By Diogenes ( articles ) | Mar 30, 2004
The Clergy Abuse Tracker links an interview with David France, author of Our Fathers: The Secret Life of the Catholic Church in an Age of Scandal. The interview appears in a gay magazine called The Advocate. France himself is identified as "openly gay," a fact mentioned in none of the half-dozen reviews of his book in the mainstream media that caught my eye, nor in his article on gays in the seminary which Newsweek splashed at the peak (5-20-2002) of The Scandal frenzy. He's a player, not a spectator. By conventional journalistic ethics, France should be disqualified from covering the story. Like the gay priests he spoke to in researching his book, however, he exempts himself from the rules
France draws a sharp distinction between pedophiles and homosexuals, but has no patience with the transparent sophistries and evasions of those who deny that most priests are gays:
But we now know from talking to these priests who molested teenagers: They are gay, and the right wing knows it, and if we don't own up to those among them who are gay and who did this, then nobody is going to buy our argument that the pedophiles are not gay.

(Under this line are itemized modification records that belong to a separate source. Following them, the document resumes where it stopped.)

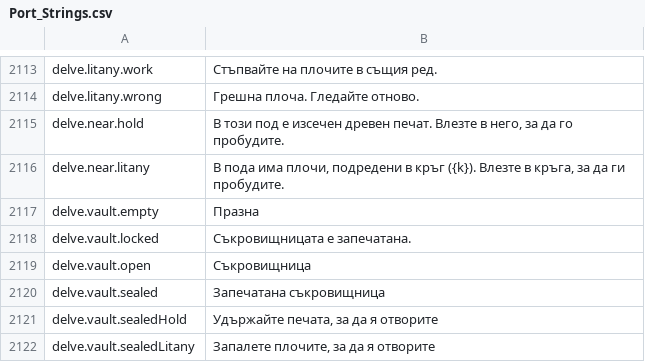
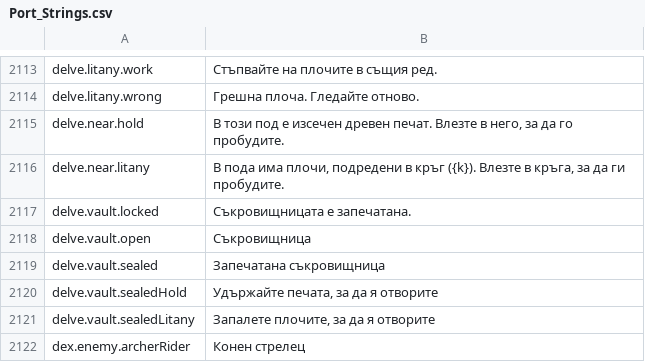
Before and after one commit to Lattymoy/daggerfall-js-source, a CSV file: locales/bg/Port_Strings.csv, drawn as a sheet; only a part is shown, gaps mark what is left out; the shorter side is filled out with more unchanged rows; the diff names each change by its address in the sheet, - before the commit and + after, or states it on an @@ line.

```diff
--- a/locales/bg/Port_Strings.csv
+++ b/locales/bg/Port_Strings.csv
-row 2117: delve.vault.empty | Празна
```
Also changed, not shown: locales/cs/Port_Strings.csv, locales/es/Port_Strings.csv, 43 other files.
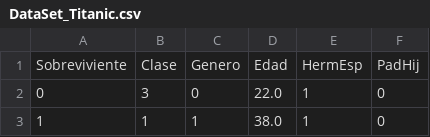
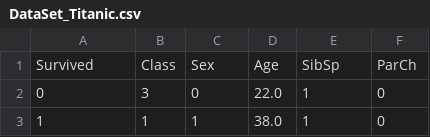
Before and after one commit to Alejjaandro/machine_learning_supervised_learning, a CSV file: DataSet_Titanic.csv, drawn as a sheet; only a part is shown.

```diff
--- a/DataSet_Titanic.csv
+++ b/DataSet_Titanic.csv
@@ -1,2 +1,2 @@
-Sobreviviente,Clase,Genero,Edad,HermEsp,PadHij
+Survived,Class,Sex,Age,SibSp,ParCh
 0,3,0,22.0,1,0
```
Also changed, not shown: 3 other files.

They're going to see all these priests as the same ball of wax, they're going to roll us in with them, and that's doing us a disservice. They know we're not making sense of this. We have to figure out if indeed 85% to 90% of these abusive priests
--and there were thousands from this generation of priests --were gay men assaulting kids against the kids' will, having nonconsensual sex with teenage boys. We should ask ourselves why that was happening, who these guys are, what created that, and what circumstances led them into that kind of behavior.
Credit where credit is due: France can face up to facts that the Wilton Gregories cannot (don't miss his take on "Fr. Spags"). He admits, further, that gay priests are beset with tensions that make them sexually unstable:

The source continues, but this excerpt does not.